The Russian-American Genealogical Archival Service (RAGAS) was established in 1992 to open files in the former Soviet Union for family history and promote the free exchange of genealogical records.  I submitted a request for a full genealogical search on my grandfather, Azriel Ajzenberg and was assigned file number 000055 (probably one of the first by the new organization).  I chose Azriel because I had information on his parents, siblings and children. Scanning three generations should make the search easier.

In December 1992, RAGAS sent an encouraging form letter update indicating that they now had a close collaboration with the central archive in Minsk, Belarus.  In June 1993 another hopeful letter arrived, but still no information.  Two months later a third letter arrived.  This one was specific.

"We have received a report from AROS concerning your request to link several generations of the Azriel Ajzenberg family (# 000055) of Telekhany, Belarus.  We think you will be pleased with the results.

The archivists searched the National Archives of Belarus as well as census lists of the township of SVYATAYA VOLYA and were able to find records for many people with the name of AIZENBERG or EISENBERG dating from 1834 until 1914. Many are possibly related to the family in which you are interested and may aid you in your genealogical research. As you perhaps know, many records for Belarus were destroyed or lost during WW II, so it is exciting when we have this type of response."

I greeted this news with mixed emotions.  I was pleased that something was found.  Even though it was not what I specifically requested, it could prove valuable.  A number of things troubled me.  The name was spelled, AIZenberg rather than AJZenberg and the cost of the research was expensive. Most disquieting was that in all my research I had not heard of SVYATAYA VOLYA.  I had no idea where it was located, specifically in reference to Telechan.  I wrote to RAGAS raising these issues.

In the interim I looked up SVYATAYA VOLVA, known as SWIETA WOLA in Polish.  It is approximately 38 miles NW of Pinsk.  Telechan, 31 miles NW of Pinsk is due east of SVYATAYA VOLVA.   I estimate that the two towns are only 7 miles apart. That is close.

In November 1993 I heard from RAGAS again.           

"We asked AROS in Moscow for a response to your questions, September 9. They responded, we trust the qualifications of the archivists in Minsk. Because of this we are unable to improve their work in this request.  Therefore, this particular reply is the only information we are able to secure.

"It is not possible for RAGAS staff to analyze your family  information with any degree of understanding or accuracy. We have enclosed sample pages of the 17 PAGE REPORT of  the records which archivists in Minsk spent 55 HOURS searching.  The AROS staff prepared the report and made the translation.  If you wish to write to them directly the address is:     
AROS Society Ltd.  15 Pushkinskaya Ul.
 103821 Moscow, Russia."

 The 4 “sample pages” I received only added to my uncertainty.  Although many Eisenbergs were identified, none were familiar to me. I left the matter at that point and decided not to pursue it further.

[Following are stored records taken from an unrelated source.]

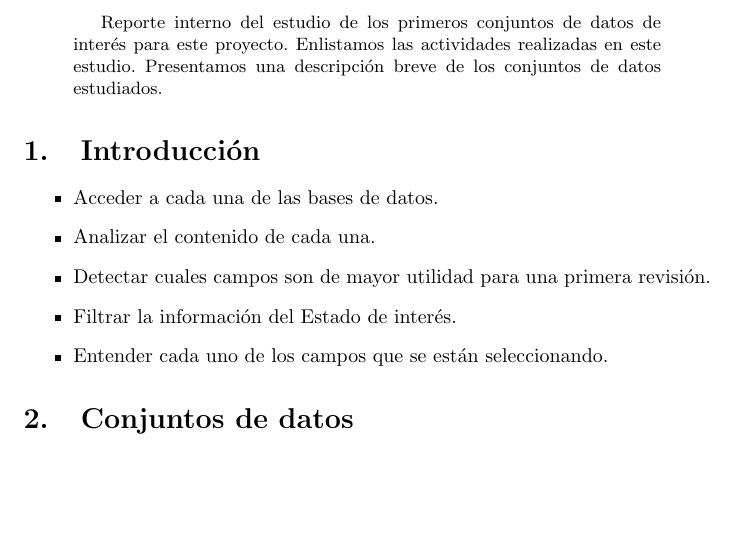
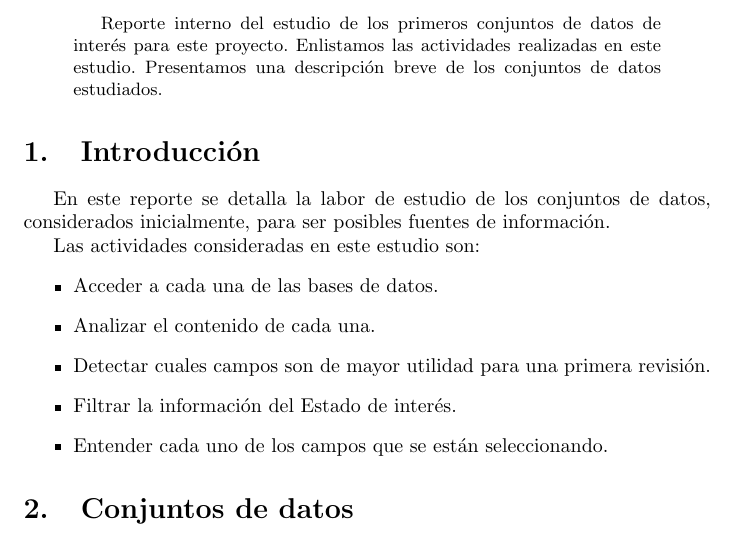
Before and after one commit to jSebastianAR/TT2019B082-reportes, a LaTeX paper (reporte1.tex): part of page 1 of 2, cut so that both start at the same text, the shorter picture padded with empty space. Compiled offline with pdfLaTeX.

Commit message:
Agrega dos párrafos a la Sección 1
-   Agrega párrafo "En este reporte..."
-   Agrega párrafo "Las actividades consideradas..."

Signed-off-by: Israel Buitrón Dámaso <ibuitron@ipn.mx>

```diff
--- a/reporte1.tex
+++ b/reporte1.tex
@@ -27,6 +27,9 @@ Israel Buitr\'on D\'amaso
 \section{Introducción} % (fold)
 \label{sec:introduccion}
 
+En este reporte se detalla la labor de estudio de los conjuntos de datos, considerados inicialmente, para ser posibles fuentes de información.
+
+Las actividades consideradas en este estudio son:
 \begin{itemize}
 \item Acceder a cada una de las bases de datos.
 \item Analizar el contenido de cada una.
```
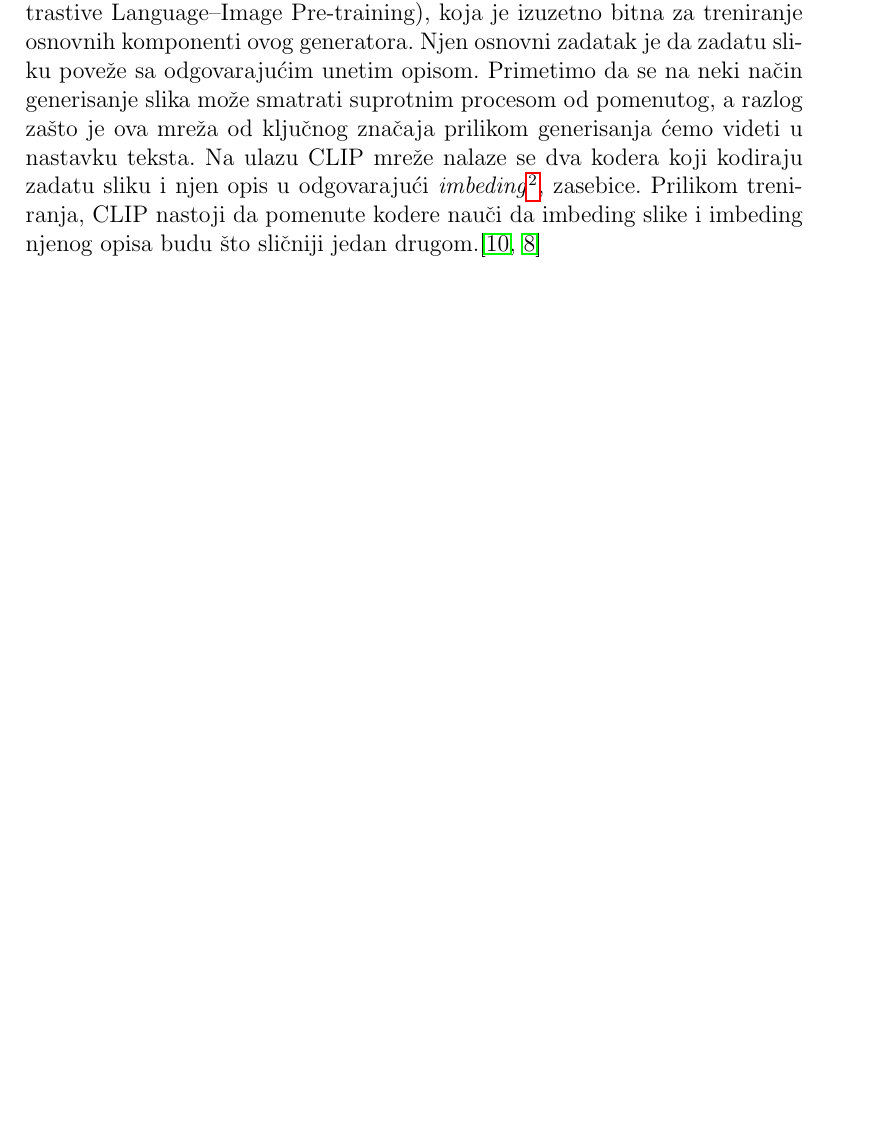
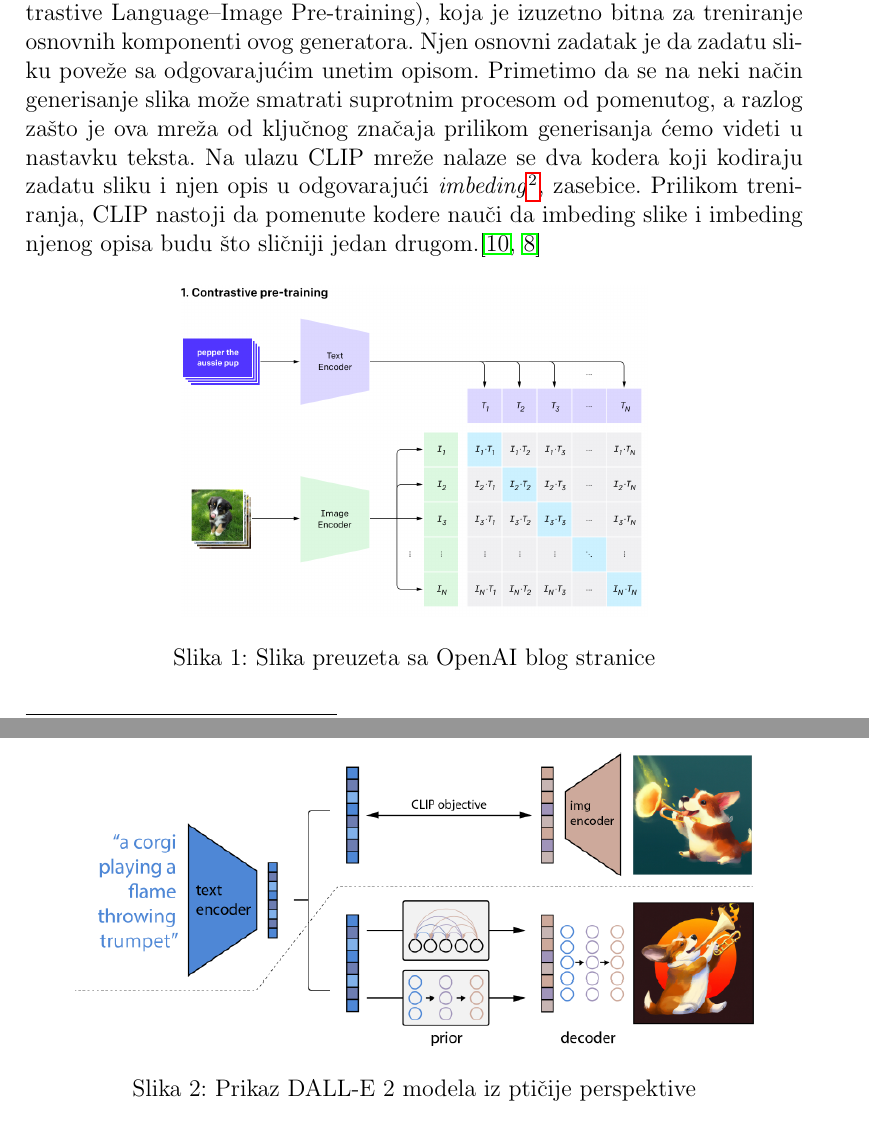
Before and after one commit to youngLights14/33_TNP2022, a LaTeX document (Seminarski rad.tex): part of page 5 of 15 before the commit and two parts of pages 5 and 7 of 16 after it, the two joined at a grey line, cut so that both start at the same text, the shorter picture padded with empty space. Compiled offline with pdfLaTeX.

Commit message:
dodate slike modela

```diff
--- a/Seminarski rad.tex
+++ b/Seminarski rad.tex
@@ -101,3 +101,7 @@ Na primeru konkretnog generatora DALL-E 2 možemo videti prethodno opisane mrež
 
 Za pocetak posmatraćemo takozvanu CLIP mrežu (skraćeno od Contrastive Language–Image Pre-training), koja je izuzetno bitna za treniranje osnovnih komponenti ovog generatora. Njen osnovni zadatak je da zadatu sliku poveže sa odgovarajućim unetim opisom. Primetimo da se na neki način generisanje slika može smatrati suprotnim procesom od pomenutog, a razlog zašto je ova mreža od ključnog značaja prilikom generisanja ćemo videti u nastavku teksta. Na ulazu CLIP mreže nalaze se dva kodera koji kodiraju zadatu sliku i njen opis u odgovarajući \textit{imbeding}\footnote{imbeding (eng. embedding) - rezultat preslikavanja skupa informacija u računarski zapis, vektor}, zasebice. Prilikom treniranja, CLIP nastoji da pomenute kodere nauči da imbeding slike i imbeding njenog opisa budu što sličniji jedan drugom.\cite{clip, openai_dali}
 
+\begin{figure}[htp]
+\centering
+\includegraphics[width=0.6\textwidth]{clip.png}
+\caption{Slika preuzeta sa OpenAI blog stranice}
@@ -109,3 +119,9 @@ Zato se na samom kraju ovog generatora slika rezolucije 64x64 prolazi kroz jos d
+\begin{figure}[htp]
+\centering
+\includegraphics[width=1\textwidth]{dalle2.png}
+\caption{Prikaz DALL-E 2 modela iz ptičije perspektive}
+\label{fig: dalle2slika}
+\end{figure}
 
 \pagebreak
 
```
Also changed, not shown: Seminarski rad.pdf, clip.png (added), dalle2.png (added), Seminarski rad.tex (6 more changed lines).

Six years later (May 1999) I contacted a second researcher, Oleg Perzashkevich, Director of the Minsk Historical Genealogy Group.  He too identified SVYATAYA VOLVA as the home of many Eisenbergs and suggested that they were related to the TELECHAN Eisenbergs.  Oleg informed me that there was “no official Jewish community in Telekhany before 1880” although there may have been some Jews in Telekhany before that time.  Clearly he believes that my family came from SVYATAYA VOLYA.  If his research proves accurate I will be able to trace my Eisenberg family back to the mid 1700’s.  I never dreamed this could be possible. 

The results of this new information will have to wait until the next edition of this book.